(Itemized modification records)
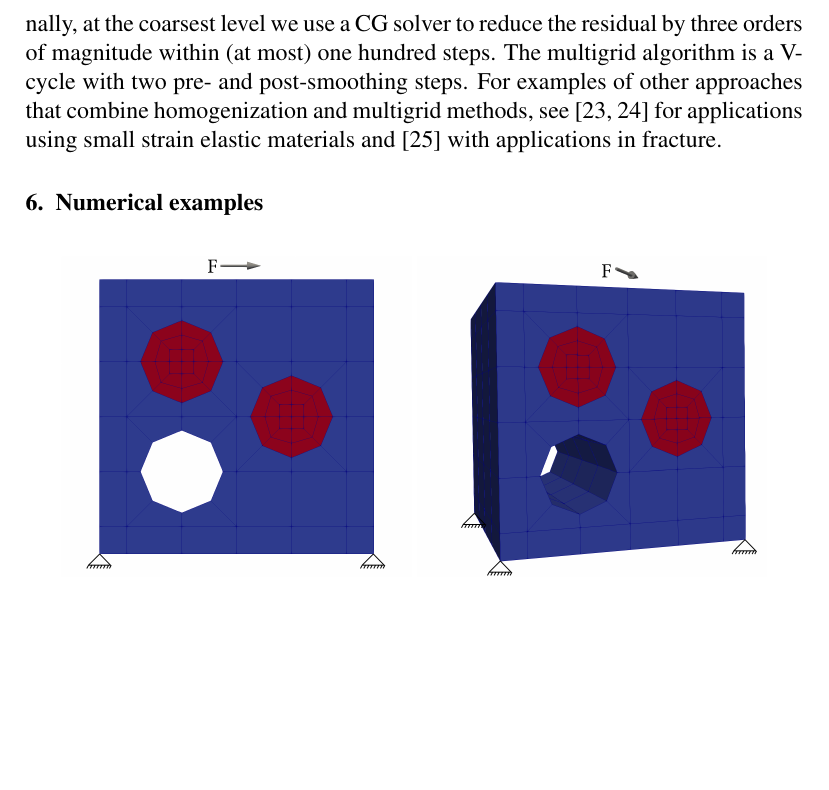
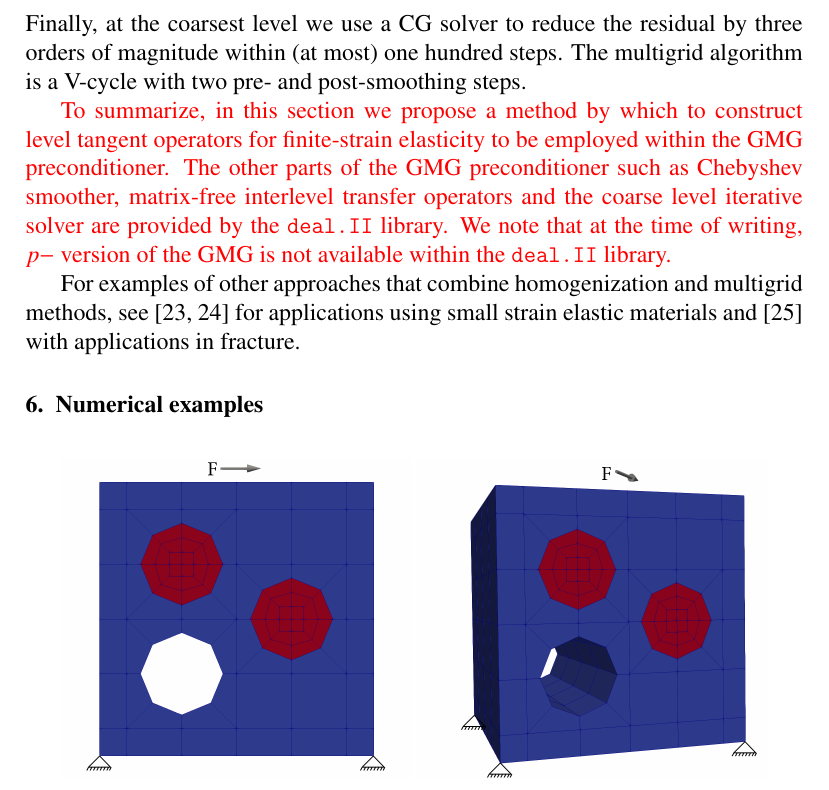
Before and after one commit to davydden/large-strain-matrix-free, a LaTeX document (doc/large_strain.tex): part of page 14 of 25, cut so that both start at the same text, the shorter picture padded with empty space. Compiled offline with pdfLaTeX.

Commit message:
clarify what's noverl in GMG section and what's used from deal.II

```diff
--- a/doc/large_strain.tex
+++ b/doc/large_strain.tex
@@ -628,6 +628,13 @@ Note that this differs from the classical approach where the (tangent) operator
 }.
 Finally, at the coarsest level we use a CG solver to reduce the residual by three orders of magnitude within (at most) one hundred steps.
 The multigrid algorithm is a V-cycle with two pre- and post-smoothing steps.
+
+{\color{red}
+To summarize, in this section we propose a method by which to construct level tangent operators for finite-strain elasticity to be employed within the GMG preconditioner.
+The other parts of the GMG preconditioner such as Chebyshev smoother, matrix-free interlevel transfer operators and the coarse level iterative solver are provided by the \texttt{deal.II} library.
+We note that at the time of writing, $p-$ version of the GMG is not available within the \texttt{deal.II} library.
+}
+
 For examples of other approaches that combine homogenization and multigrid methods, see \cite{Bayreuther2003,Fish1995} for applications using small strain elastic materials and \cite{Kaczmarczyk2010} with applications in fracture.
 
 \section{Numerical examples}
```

__The problem__: Filter the records above down to the lines that hold the string "from".

__Solution to the exercise__:
clarify what's noverl in GMG section and what's used from deal.II
@@ -628,6 +628,13 @@ Note that this differs from the classical approach where the (tangent) operator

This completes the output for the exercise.